A Behavioral Economic Approach to Nuclear Disarmament Advocacy
Nuclear disarmament advocates have provided a strong moral voice for the total disarmament of nuclear weapons, but if they are to remain credible participants in the disarmament process, they must redouble their efforts to assist in the difficult technical and political obstacles that stand in the way of a world without nuclear weapons. This Note first outlines impediments to disarmament towards which advocates could helpfully direct their attention, such as: conventional force imbalances; developing “proliferation-safe” civil nuclear technologies; enforcing nonproliferation obligations; and verifying nuclear disarmament. Second, it explains how tools from behavioral economics and negotiation theory could inform a more influential disarmament advocacy. Among other things, it suggests an iterative approach to disarmament to combat loss aversion and reference dependence. To fight time discounting, this Note urges support for ex ante agreement on UN Security Council action in response to violations of the nonproliferation regime.

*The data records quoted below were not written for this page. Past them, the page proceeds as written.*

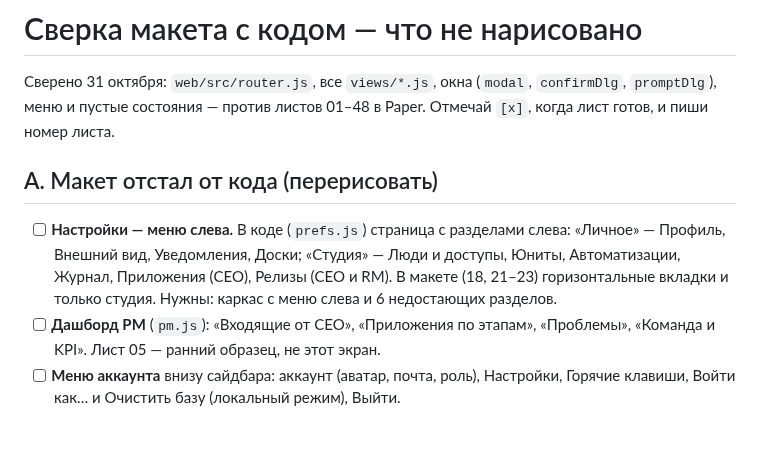
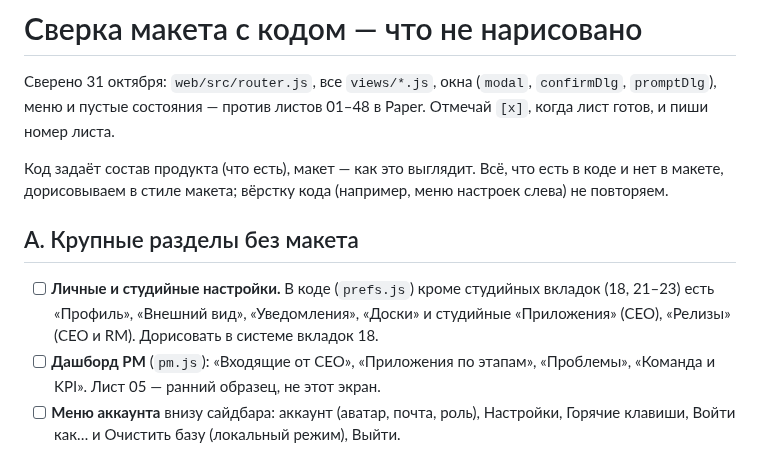
Before and after one commit to norin-web/Task-boart-hsym, a Markdown page: docs/design-system/gaps.md, the part around the change. Rendered like a GitHub page; blank space fills up the shorter version.

Commit message:
Дизайн-система: сверка — код задаёт состав, макет — вид

```diff
--- a/docs/design-system/gaps.md
+++ b/docs/design-system/gaps.md
@@ -2,9 +2,11 @@
 
 Сверено 31 октября: `web/src/router.js`, все `views/*.js`, окна (`modal`, `confirmDlg`, `promptDlg`), меню и пустые состояния — против листов 01–48 в Paper. Отмечай `[x]`, когда лист готов, и пиши номер листа.
 
-## A. Макет отстал от кода (перерисовать)
+Код задаёт состав продукта (что есть), макет — как это выглядит. Всё, что есть в коде и нет в макете, дорисовываем в стиле макета; вёрстку кода (например, меню настроек слева) не повторяем.
 
-- [ ] **Настройки — меню слева.** В коде (`prefs.js`) страница с разделами слева: «Личное» — Профиль, Внешний вид, Уведомления, Доски; «Студия» — Люди и доступы, Юниты, Автоматизации, Журнал, Приложения (CEO), Релизы (CEO и RM). В макете (18, 21–23) горизонтальные вкладки и только студия. Нужны: каркас с меню слева и 6 недостающих разделов.
+## A. Крупные разделы без макета
+
+- [ ] **Личные и студийные настройки.** В коде (`prefs.js`) кроме студийных вкладок (18, 21–23) есть «Профиль», «Внешний вид», «Уведомления», «Доски» и студийные «Приложения» (CEO), «Релизы» (CEO и RM). Дорисовать в системе вкладок 18.
 - [ ] **Дашборд PM** (`pm.js`): «Входящие от CEO», «Приложения по этапам», «Проблемы», «Команда и KPI». Лист 05 — ранний образец, не этот экран.
 - [ ] **Меню аккаунта** внизу сайдбара: аккаунт (аватар, почта, роль), Настройки, Горячие клавиши, Войти как… и Очистить базу (локальный режим), Выйти.
 
```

Finally, it recommends using a fairness norm based on process rather than distribution in formal disarmament negotiations.